* EXERCISE PROMPT
In the listing below, how many lines include "spec"? Give the number and no other text.

■ ■ ■ ■

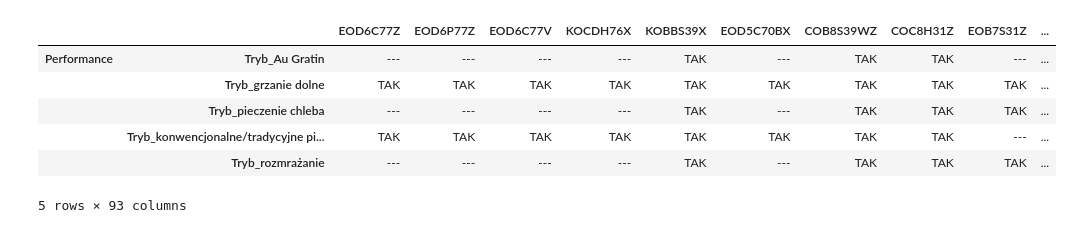
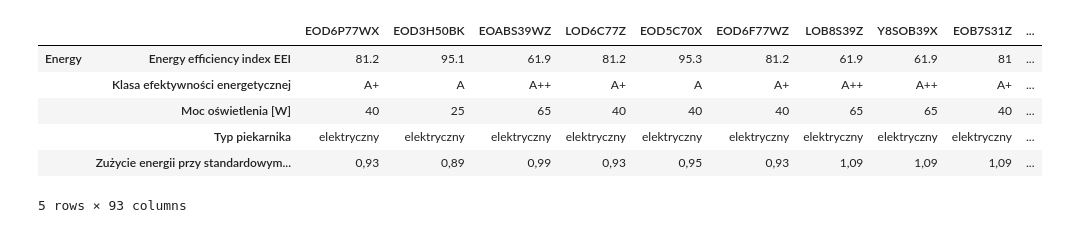
Before and after one commit to JrkKrs/electrolux-oven-compare, a Jupyter notebook: elektrolux.ipynb, the cells around one changed output. Saved outputs shown, nothing was run; the diff lists cells and outputs as text; code cells hidden in the pictures.

```diff
--- a/elektrolux.ipynb
+++ b/elektrolux.ipynb
@@ -51,6 +51,13 @@ for item in data['products']:
                 index_main.append(spec['groupName'])
                 index_sub.append(spec['translatedName'])
 
+for item in data['products']:
+    for f in item['features']:
+        val = f['bullet'] if 'bullet' in f else f['title']
+        if val not in index_sub and val.startswith('Funkcje') == False:
+            index_main.append('Features')
+            index_sub.append(val)
+
 index_main.append('Other')
 index_sub.append('Cena')
 index_main.append('Other')
@@ -59,5 +66,8 @@ arrays = [
     np.array(index_main),
     np.array(index_sub)
 ]
-arrays
+pairs = list(zip(index_main, index_sub))
+sorted_pairs = sorted(pairs, key=lambda x: (x[0], x[1]))
+sorted_arrays = [np.array([x[0] for x in sorted_pairs]), np.array([x[1] for x in sorted_pairs])]
+sorted_arrays
 # %% [output]
@@ -105,5 +115,5 @@ model_products
 # %%
-df = pd.DataFrame('---', index=arrays, columns=model_products, dtype='str')
+df = pd.DataFrame('---', index=sorted_arrays, columns=model_products, dtype='str')
 # df.loc[('Performance', 'Tryb_Au Gratin'), 'KODDP77H'] = 'TAK'
 df
 # %% [output]
@@ -123,16 +133,18 @@ df
 # %%
 for item in data['products']:
     for spec in item['specifications']:
         if spec['name'] == 'CookingFunctions':
             for s in spec['value'].split('|'):
                 val = 'Tryb_' + s
                 df.loc[('Performance', val), item['modelId']] = "TAK"
+        else:
+            df.loc[(spec['groupName'], spec['translatedName']), item['modelId']] = spec['value'].replace('|','\n')
 df.head()
 # %% [output]
-|  |  | EOD6C77Z | EOD6P77Z | EOD6C77V | KOCDH76X | KOBBS39X | EOD5C70BX | COB8S39WZ | COC8H31Z | EOB7S31Z | ... |
-| Performance | Tryb_Au Gratin | --- | --- | --- | --- | TAK | --- | TAK | TAK | --- | ... |
-|  | Tryb_grzanie dolne | TAK | TAK | TAK | TAK | TAK | TAK | TAK | TAK | TAK | ... |
-|  | Tryb_pieczenie chleba | --- | --- | --- | --- | TAK | --- | TAK | TAK | TAK | ... |
-|  | Tryb_konwencjonalne/tradycyjne pi... | TAK | TAK | TAK | TAK | TAK | TAK | TAK | TAK | --- | ... |
-|  | Tryb_rozmrażanie | --- | --- | --- | --- | TAK | --- | TAK | TAK | TAK | ... |
+|  |  | EOD6P77WX | EOD3H50BK | EOABS39WZ | LOD6C77Z | EOD5C70X | EOD6F77WZ | LOB8S39Z | Y8SOB39X | EOB7S31Z | ... |
+| Energy | Energy efficiency index EEI | 81.2 | 95.1 | 61.9 | 81.2 | 95.3 | 81.2 | 61.9 | 61.9 | 81 | ... |
+|  | Klasa efektywności energetycznej | A+ | A | A++ | A+ | A | A+ | A++ | A++ | A+ | ... |
+|  | Moc oświetlenia [W] | 40 | 25 | 65 | 40 | 40 | 40 | 65 | 65 | 40 | ... |
+|  | Typ piekarnika | elektryczny | elektryczny | elektryczny | elektryczny | elektryczny | elektryczny | elektryczny | elektryczny | elektryczny | ... |
+|  | Zużycie energii przy standardowym... | 0,93 | 0,89 | 0,99 | 0,93 | 0,95 | 0,93 | 1,09 | 1,09 | 1,09 | ... |
 5 rows × 93 columns
```
Also changed, not shown: parts of 11 cells of this notebook, 7 other files.
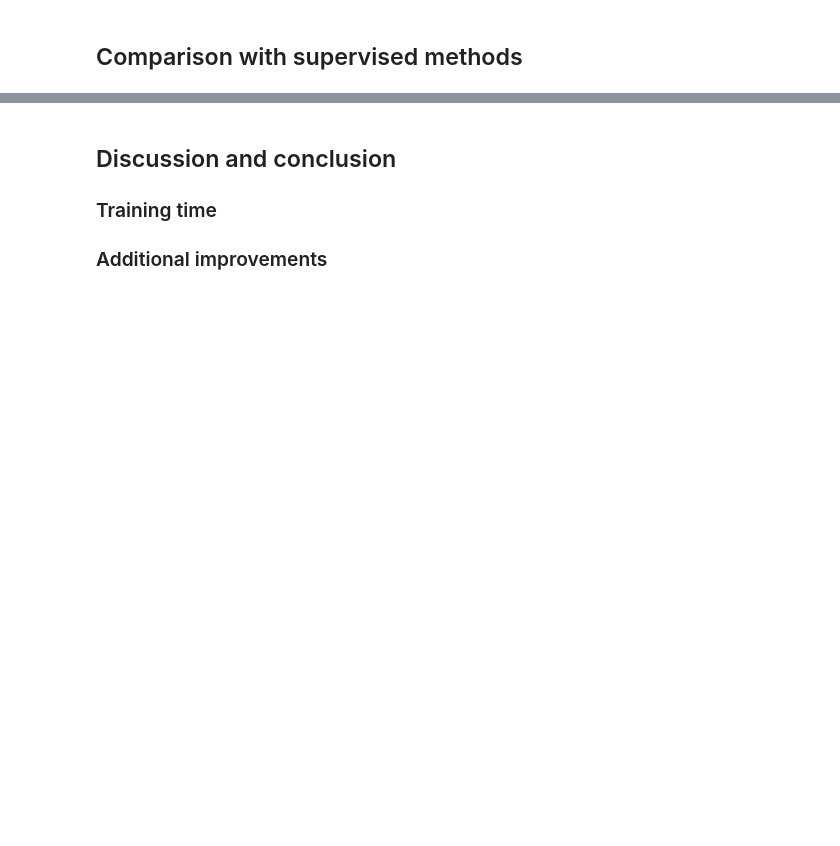
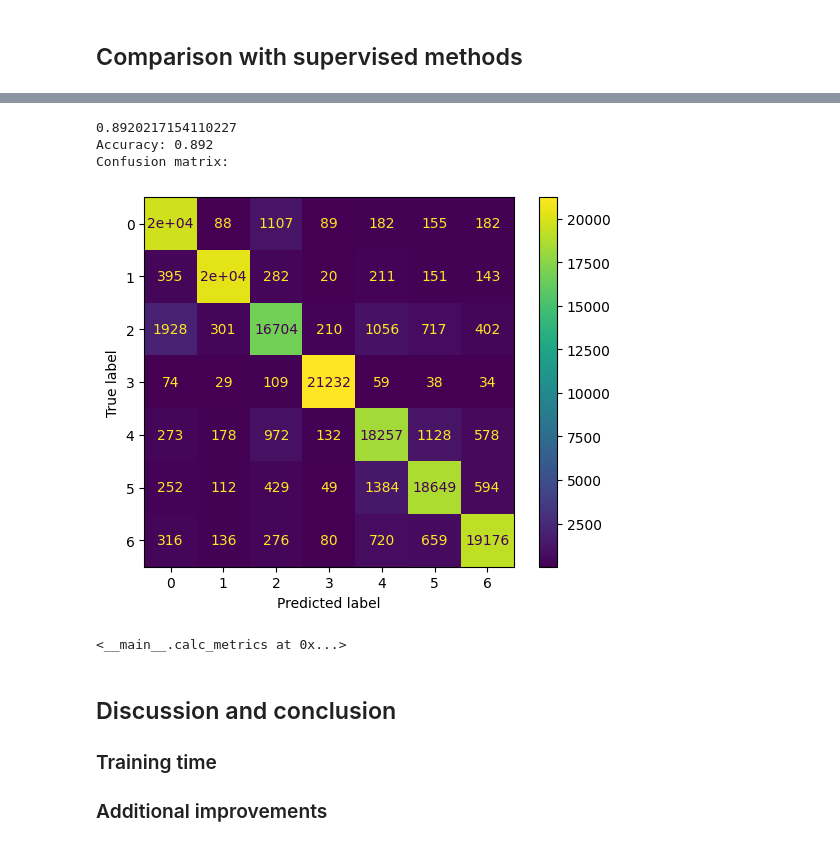
Before and after one commit to NikoKuu/unsupervised-algorithms-in-ml-final, a Jupyter notebook: Unsup_final_nk.ipynb, the cells around one changed output, grey strips where cells are left out. Cells and saved outputs as stored; diff of their text form; code cells hidden in the pictures; blank space fills up the shorter version.

Commit message:
Add main or detailed category -option

```diff
--- a/Unsup_final_nk.ipynb
+++ b/Unsup_final_nk.ipynb
@@ -358,22 +389,10 @@ class calc_metrics:
         self.get_metrics(y_test, y_pred)
 
     def get_metrics(self, y_test, y_pred):
-        conf_mat = confusion_matrix(y_test, y_pred, labels=[0,1])
+        conf_mat = confusion_matrix(y_test, y_pred)
         self.confusion_matrix = pd.DataFrame(conf_mat)
         self.accuracy = accuracy_score(y_test, y_pred)
-        self.f1_score = f1_score(y_test, y_pred)
-        self.precision = precision_score(y_test, y_pred)
-        self.recall = recall_score(y_test, y_pred)
-        self.ROC_AUC = roc_auc_score(y_test, y_pred)
-        FN = conf_mat[1][0]
-        P = np.sum(conf_mat[1])
-        self.FNR = FN/P
-        print('False Negative Rate:', round(self.FNR,3))
         print('Accuracy:', round(self.accuracy, 3))
-        print('F1-score:', round(self.f1_score,3))
-        print('Precision:', round(self.precision,3))
-        print('Recall:', round(self.recall,3))
-        print('Area Under the Receiver Operating Characteristic Curve (ROC AUC):', round(self.ROC_AUC,3))
         print('Confusion matrix:')
         disp = ConfusionMatrixDisplay(conf_mat)
         disp.plot()
@@ -554,10 +615,18 @@ y_hat_RF = my_RF.predict(X_test_clf)
 # %%
 from sklearn.ensemble import RandomForestClassifier
 
 my_RF = RandomForestClassifier().fit(X_train_clf, y_train_clf) # Create the model
 y_hat_RF = my_RF.predict(X_test_clf)
 
-accuracy_score(y_test_clf, y_hat_RF)
+print(accuracy_score(y_test_clf, y_hat_RF))
+
+calc_metrics([list(categories_train).index(yt) for yt in y_test_clf], [list(categories_train).index(yt) for yt in y_hat_RF]) # calculate metrics
+# %% [output]
+0.8920217154110227
+Accuracy: 0.892
+Confusion matrix:
+[figure, added]
+<__main__.calc_metrics at 0x...>
 # %% [markdown]
 
 ## Discussion and conclusion ##
```
Also changed, not shown: parts of 16 cells of this notebook.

■ ■ ■ ■

* WRITTEN RESPONSE
6